There is considerable interest amongst manual therapists in the concept of fascia as a communication medium in the body.[10] It has been known for many years that piezoelectric effects initiated by stressing collagen fibres have a strong healing effect on tissues.[11]

There is no doubt that something of this kind is occurring during a Bowen treatment as the impulses created by stressing collagen fibres in the challenge and roll of a Bowen move can be felt clearly with sensitive palpation.  These impulses seem to have the effect on the tissues of freeing areas of fascia that are ‘stuck’, or what Deane Juhan[12] refers to as thixotrophic. Scar tissue that is raised and red responds to Bowen moves by becoming visibly less fibrotic and less inflamed quite quickly. This means that there is some profound physiological change in the tissues, specifically in the ratio of type I and type III collagen. This is significant as this ratio is a crucial element in the make-up of fascia in terms of laxity.

The exquisite images in the DVD’s produced by Dr J-C Guimberteau[13] show clearly why techniques that encourage more fluidity in the fascia, such as Bowen, would have a profound effect on vascular and nerve supply by freeing up the connective tissues that surround capillaries, veins, arteries and nerves. The effectiveness of the Bowen Technique in its treatment of a wide range of conditions is borne out by clinical experience, and although more research needs to be done in this area it is clear that there are well-researched mechanisms by which the Bowen Technique can assist in terms of fascial fitness, reducing stress levels, increasing vascular supply and improving mobility and posture.[14]

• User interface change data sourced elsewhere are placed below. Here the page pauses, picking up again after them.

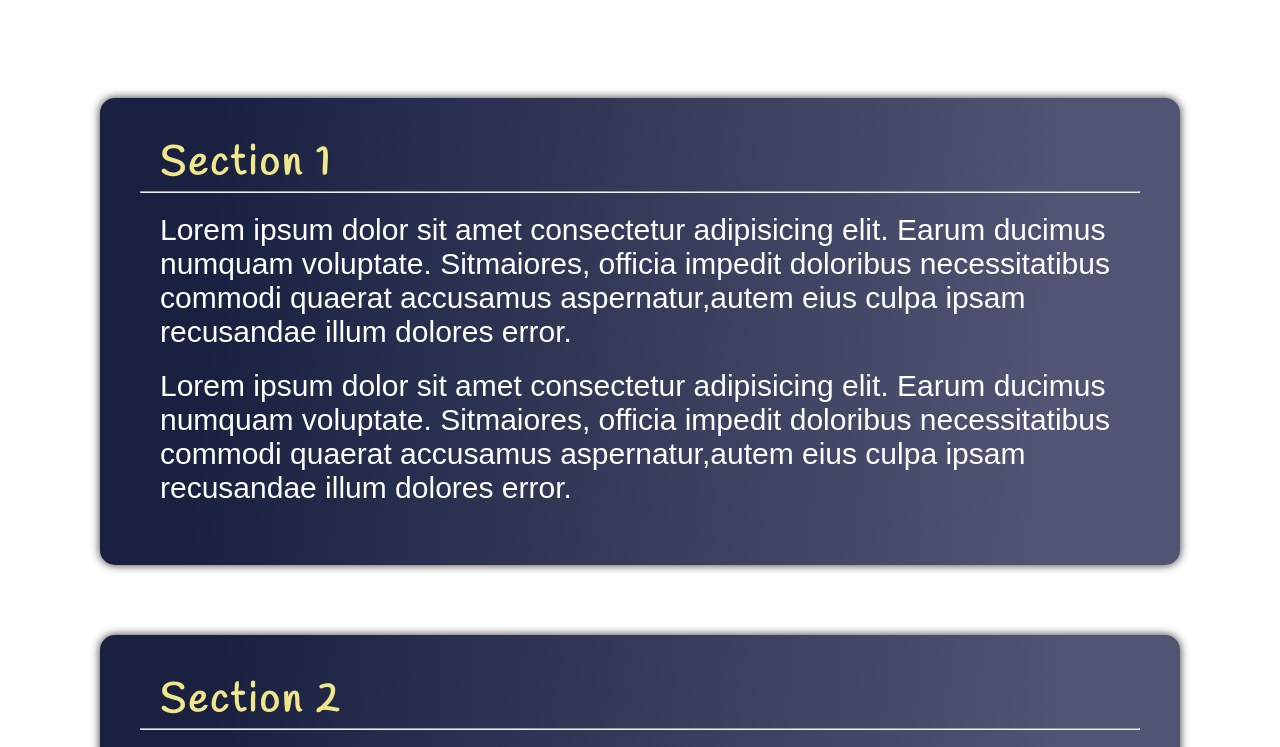
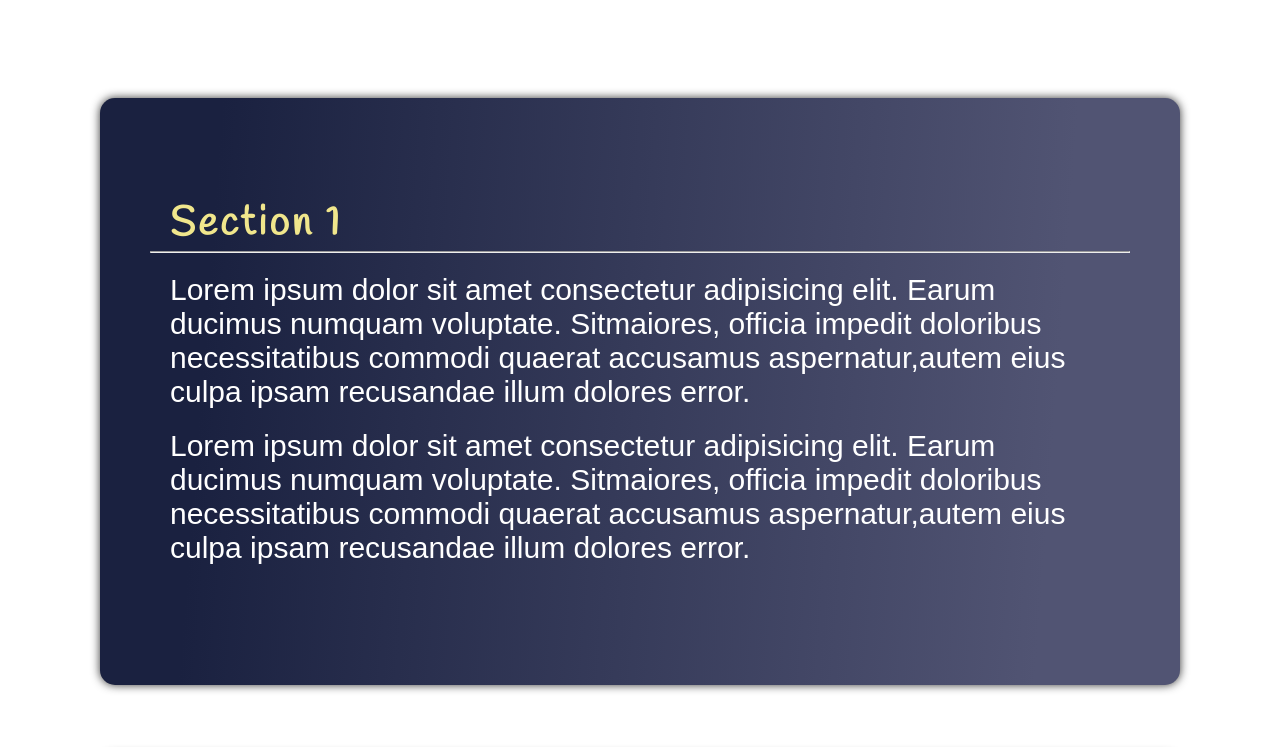
Before and after one commit to Mustafa-Montaser/project_1-landing-page-Udacity-professional-track, a plain HTML site: page index.html in a window 1280 px wide. Shown: the part 802-1549 px from the top of the page. Drawn offline with Linux system fonts and the light colour scheme.

Commit message:
modify css file
changing section padding

```diff
--- a/css/style.css
+++ b/css/style.css
@@ -177,20 +177,20 @@ main > div:first-child {
     align-items: center;
 }
 
-main > div:last-child {
+main .sectionsContainer {
     margin-top: 30px;
 }
 
-main > div:last-child div {
+main .sectionsContainer div {
     padding-top: 40px;
 }
 
 main div:last-child section {
     margin-top: 30px;
-    padding: 40px;
+    padding: 100px 50px;
     border-radius: 15px;
     box-shadow: 0 0 10px #333;
-    background-color: #3b4956;;
+    background-color: #3b4956;
 }
 
 main div:last-child section h2 {
```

References :

1. Kram, R., Dawson, T.J. Energetics and Biomechanics of locomotion of Red Kangaroos, Comp. Biochem. Physiol.B 1998

2. Schleip, R., Fascia as a Sensory Organ, World Massage Conference Webinar, Nov 2009

3. Wilks, J., The Bowen Technique, the inside story CYMA Ltd 2007

4. Schleip, R Fascial plasticity – a new neurobiological explanation. Journal of Bodywork and Movement Therapies, 2003, 7(1):11-19 and 7(2):104-116

5. Gellhorn, E., Principles of Autonomic-Somatic Integrations, University of Minnesota Press 1967

6. Dietz, V., Regulation of Bipedal Stance Experimental Brain Research 1992 Vol 89 (1) pp 229 – 231

7. Schleip, R. & Klingler, W., Fascial Strain Hardening Correlates with Matrix Hydration Changes Fascia Research, 2007 Elsevier p 51

8. Tomasek, J et al. Myofibroblasts and Mechano-regulation of Connective Tissue Remodelling Nature Reviews 3 (May 2002) pp349 – 363

9. Levin, S & Martin, D-C, Biotensegrity. The Mechanics of Fascia. The Tensional Network of the Human Body Churchill Livingstone, Elsevier 2012 (pp 137 – 142)

10. Oschmann, J Fascia as a body-wide communication system The Tensional Network of the Human Body Churchill Livingstone, Elsevier 2012 (pp 103 – 109)

11. Becker, R., The Body Electric Harper 1985

12. Juhan, D, Job’s Body – a Handbook for Bodywork Station Hill Press, NY 2002

13. Guimberteau, J-C., Muscle Attitudes DVD, EndoVivo productions 2010

14. Wilks, J., Understanding the Bowen Technique, First Stone Publishing 2004